Updated:
Original:

Veterans remembered at Michigan ceremony

Author:

Navajo code talker was keynote speaker

BATTLE CREEK, Mich. - It wasn't always possible for Marine Keith Little to
tell his story. For more than two decades when Little, a member of the
Navajo nation and World War II veteran, was asked about the war he was only
allowed to say, "I was a radioman."

It wasn't until 1968 that the top-secret mission of Little and other
"radiomen" like him became declassified. They were Navajo code talkers and
they took part in every Marine assault conducted in the South Pacific from
1942 to 1945. As Marines fought cave-to-cave on Iwo Jima, the Navajo
language crackled over field radios.

Little described how his native language was turned into an unbreakable
military code to an overflow audience of federal employees and community
members at a Nov. 10 Veterans Day ceremony at the Hart-Dole-Inouye Federal
Center in Battle Creek. The center is a former WWII military hospital that
is now home to the Defense Reutilization and Marketing Service and the
Defense Logistics Agency. Both are part of the Defense Logistics Agency.

"The code was so sensitive and top secret it was to be protected at all
costs by the Marine Corps," Little said. "If a code talker dies, that's
okay because the code goes with him. If he's caught, the enemy has a chance
to get to the code. Marines were told if it was inevitable that a code
talker was going to be caught, shoot him."

Defense Logistics Information Service Commande and Marine Col. John
Fitzgerald described Little as "an example to future generations."

The Navajo code is one of the few unbroken codes in military history and
because it still had potential uses when WWII ended, the code talker story
remained classified. "When we left the Marine Corps we were told to keep
our mouths shut about what we did," Little said. "It was kind of sad. We
were an obscure people. We were forgotten."

Fortunately, "forgotten" can be replaced with "remembered."

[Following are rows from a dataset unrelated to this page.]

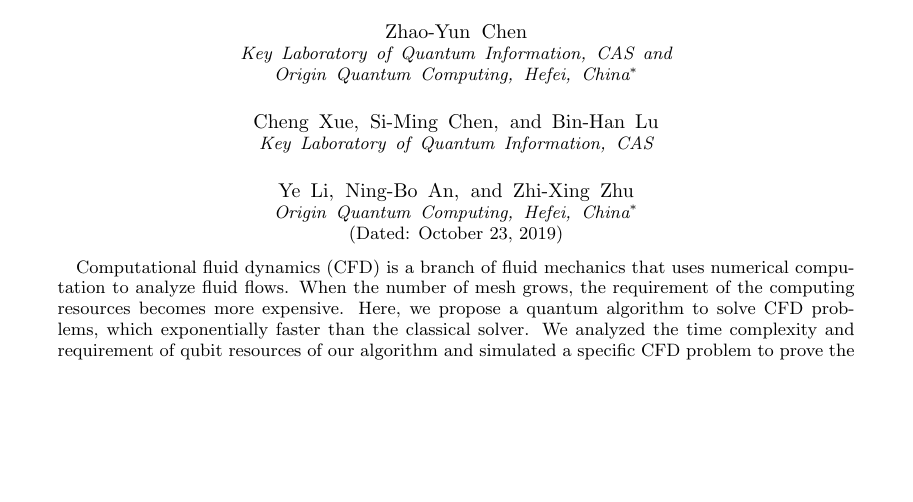
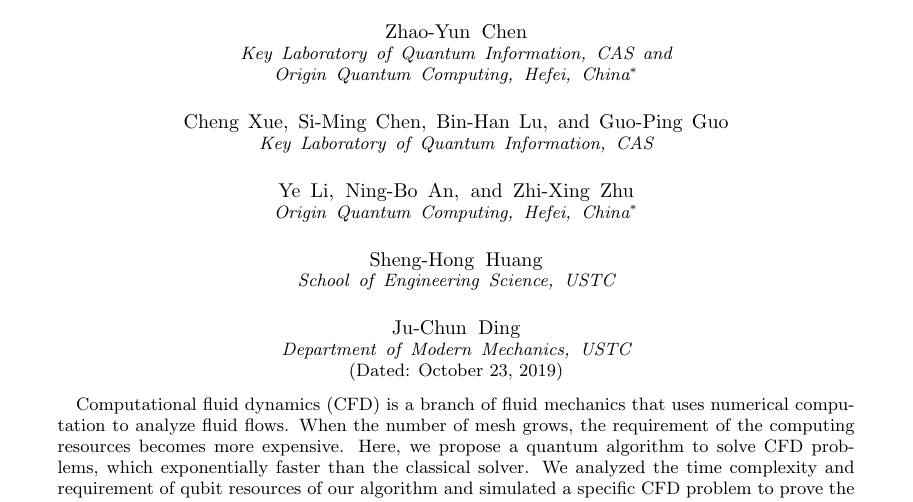
Before and after one commit to itachixc/testtesttest, a LaTeX paper (cfd_aps.tex): part of page 1 of 9, cut so that both start at the same text, the shorter picture padded with empty space. Compiled offline with pdfLaTeX.

Commit message:
Update cfd_aps.tex

```diff
--- a/cfd_aps.tex
+++ b/cfd_aps.tex
@@ -90,6 +90,14 @@ pra,
  \affiliation{Origin Quantum Computing, Hefei, China}
 \author{Zhi-Xing Zhu}
  \affiliation{Origin Quantum Computing, Hefei, China}
+\author{Sheng-Hong Huang}
+\affiliation{School of Engineering Science, USTC}
+\author{Ju-Chun Ding}
+\affiliation{Department of Modern Mechanics, USTC}
+
+\author{Guo-Ping Guo}
+\affiliation{Key Laboratory of Quantum Information, CAS}
+\email{gpguo@mail.ustc.edu.cn}
 % \affiliation{%
 %  Authors' institution and/or address\\
 %  This line break forced with \textbackslash\textbackslash
```
Also changed, not shown: cfd_aps.tex (5 more changed lines).
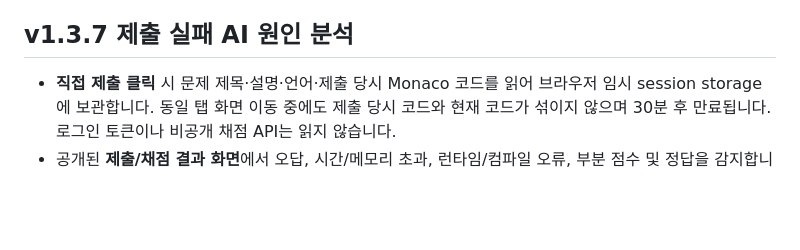
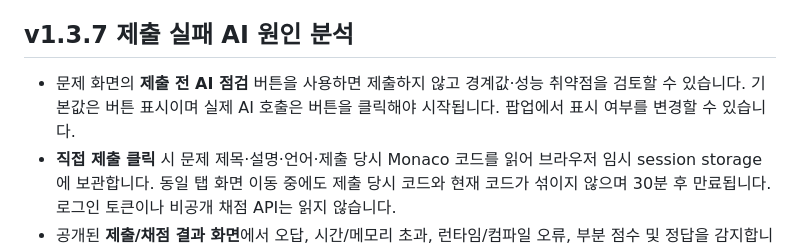
Before and after one commit to sopo9880/OnCo-AI-Solver, a Markdown page: README.md, the part around the change. Drawn GitHub-style; blank space fills up the shorter version.

Commit message:
feat: expose optional manual pre-submit AI review preference

```diff
--- a/README.md
+++ b/README.md
@@ -11,6 +11,7 @@ OnCo 코딩 문제 화면에서 문제 추출, Gemini/OpenAI API 키 기반 AI
 
 ## v1.3.7 제출 실패 AI 원인 분석
 
+- 문제 화면의 **제출 전 AI 점검** 버튼을 사용하면 제출하지 않고 경계값·성능 취약점을 검토할 수 있습니다. 기본값은 버튼 표시이며 실제 AI 호출은 버튼을 클릭해야 시작됩니다. 팝업에서 표시 여부를 변경할 수 있습니다.
 - **직접 제출 클릭** 시 문제 제목·설명·언어·제출 당시 Monaco 코드를 읽어 브라우저 임시 session storage에 보관합니다. 동일 탭 화면 이동 중에도 제출 당시 코드와 현재 코드가 섞이지 않으며 30분 후 만료됩니다. 로그인 토큰이나 비공개 채점 API는 읽지 않습니다.
 - 공개된 **제출/채점 결과 화면**에서 오답, 시간/메모리 초과, 런타임/컴파일 오류, 부분 점수 및 정답을 감지합니다. 기존 공개 테스트 결과는 제출 결과로 간주하지 않습니다. 결과 UI는 기기별로 달라질 수 있어 자동 판독 실패 시 **수동 실패 유형 선택**도 지원합니다.
 - 기본은 **AI 제안만 표시**입니다. 팝업에서 **제출 실패 시 AI → 자동 코드 적용**을 직접 선택한 경우에도 같은 문제·동일 코드의 편집기가 열린 상태여야 적용합니다. 결과 화면으로 이동해 편집기를 찾지 못하거나 사람이 코드를 바꿨다면 제안만 표시합니다.
```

Dozens of Federal Center employees volunteered to move to an overflow room
and watch the ceremony on closed-circuit television so specially invited
American Indian leaders from Michigan, veterans, honored guests and members
of the community could see Little up close. "The turnout shows that for
veterans, family and friends, today is a special day," Fitzgerald said.

The narrator of the ceremony, Frank Walker, noted how veterans all have
something in common. "Mr. Little answered the call to service when he was
17 years old," he said. "The Hart-Dole-Inouye Federal Center is fortunate
to also have many employees who also answered their nation's call."

Little told the audience that it was a privilege to be part of a ceremony
that combined Veterans Day and Native American History Month ceremonies. "I
have a strong feeling for veterans," he said. "It is an honor to represent
my people, the Navajo people and my great comrades, the Navajo code
talkers."

He described how life has changed for the Navajo people. "Where I grew up
it was undeveloped. Since WWII, things have changed. Returning Navajo
veterans after WWII and all the veterans since have established a
foundation of progress. Where I used to live there are now beautiful houses
with running water and electricity. That is progress."

Things have also changed in other ways. Now, when Little is asked about
what he did in WWII, he can tell his story. "Now we have the legacy of the
Navajo code talkers. Now we have to document this contribution," Little
said.

Just as he had done during WWII, Little found just the right words to
describe what needed to be done. Not only did he represent the Navajo
people. On this day, he represented all veterans.